Weather indicators are one good example. In this case, the data analyst will likely be responsible for gathering temperature, humidity or barometric pressure. On the other hand, the data scientist would likely be tasked to use that data to predict an incoming weather event, like a tropical storm.
"They're looking at the data to identify patterns and to decide scientifically what the result is," McKenzie explained. "The data analyst works on a subset of what the data scientist does."
Another important distinction between the two is that data scientists are often expected to have a minimum master's-level education. By contrast, many entry-level data analyst roles typically require a bachelor's – although graduates of a master's program may open doors to roles in leadership.
In many cases, entry-level education for a data scientist is a master's degree in data or a related field.
Fortunately, if you know you'd like to work your way up to a data science role, SNHU offers an online Master's in Data Analytics. There are several benefits to starting and continuing your education at SNHU, including:
Not necessarily. IT jobs often require a number of skills that aren't always part of a data analyst's toolkit.

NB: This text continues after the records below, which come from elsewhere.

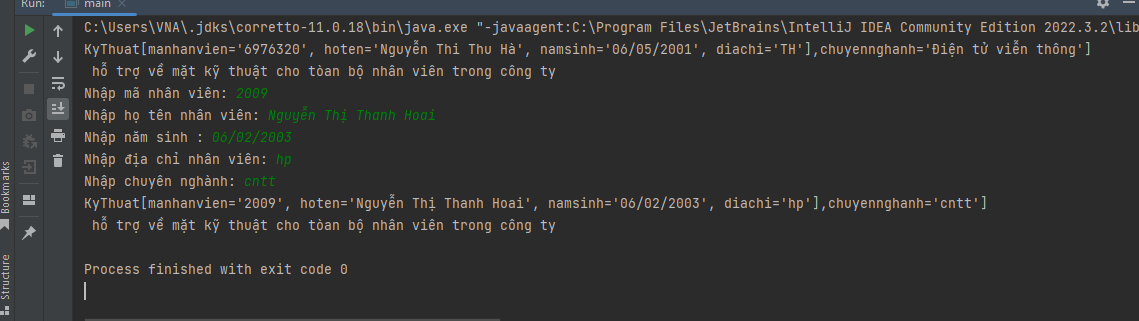
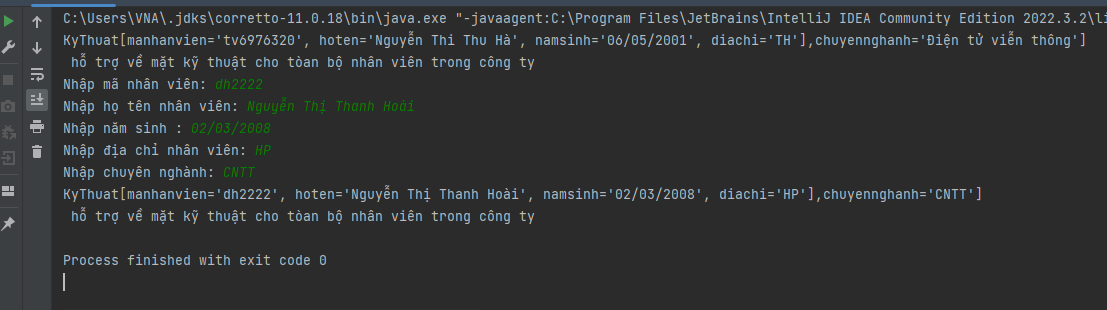
sửa lại code

diff --git a/src/main/java/org/example/cau2/main.java b/src/main/java/org/example/cau2/main.java
@@ -4,7 +4,7 @@ import java.util.Scanner;
 
 public class main {
     public static void main(String[] args) {
-        Nhanvien nv = new KyThuat("6976320","Nguyễn Thi Thu Hà", "06/05/2001","TH", "Điện tử viễn thông");
+        Nhanvien nv = new KyThuat("tv6976320","Nguyễn Thi Thu Hà", "06/05/2001","TH", "Điện tử viễn thông");
         System.out.println(nv);
         System.out.println(nv.moTaCongViec());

Typical skills for IT professionals include:
It's important to note that the BS in Data Analytics program is laser-focused on data skills, including data collection, validation, analysis and visualization – none of which are mandatory for a typical IT job. If, however, you're specifically looking for a program that combines a foundation in IT with data analysis concepts, check out our Information Technology degree with a concentration in Data Analytics.
Like any occupation, the salary of a data analyst will vary by industry, region, education and experience.
That said, the U.S. Bureau of Labor Statistics, reported that the median annual pay for mathematicians and statisticians was $92,030 in 2019.1 In that same time frame, the median annual salary was $84,810 for operations research analysts and $93,750 for database administrators.1
With promising salary prospects, as well as faster-than-average projected job growth, data analysts appear to have a bright future.
While data analysts and business analysts share similar roles and responsibilities, there are key differences between the two.
While data analysts are hunter-gatherers of data tasked with telling stories via reports and data visualization software, they often don't take an active role in what happens next. In many cases, their insights are handed off to another team that can use the information to solve various business challenges.
A business analyst, on the other hand, uses data findings to push initiatives that can help make organizations run smoother. They are agents of change – whether it's providing support for a new product, measuring and improving the success of a marketing campaign, or identifying ways to optimize process. At the end of the day, their bottom line is to actively make their business better.
With increased demand for those who can source, interpret and tell stories through data, both data analysts and business analysts are finding opportunities in a number of different industries.
According to a 2019 survey from the International Institute of Business Analytics, the top industries for business analysts were information technology; finance and insurance; business, professional services and consulting; government and the public sector; and healthcare and social services.3
Southern New Hampshire University is a private, nonprofit institution accredited by the New England Commission of Higher Education (NECHE) as well as several other accrediting bodies.
1 Bureau of Labor Statistics, U.S. Department of Labor, Occupational Outlook Handbook, on the Internet at:
Cited projections may not reflect local and/or short-term economic or job conditions and do not guarantee actual job growth.
2 According to a survey responses from over 9,200 SNHU online students conducted in the fall of 2019.
3 International Institute of Business Analytics, 2019 Global BA Salary Survey Infographic, on the Internet at https://www.iiba.org/globalassets/professional-development/career-centre/global-ba-salary-survey/files/2019/specialist-survey-infographic.pdf (viewed Jan. 10, 2020)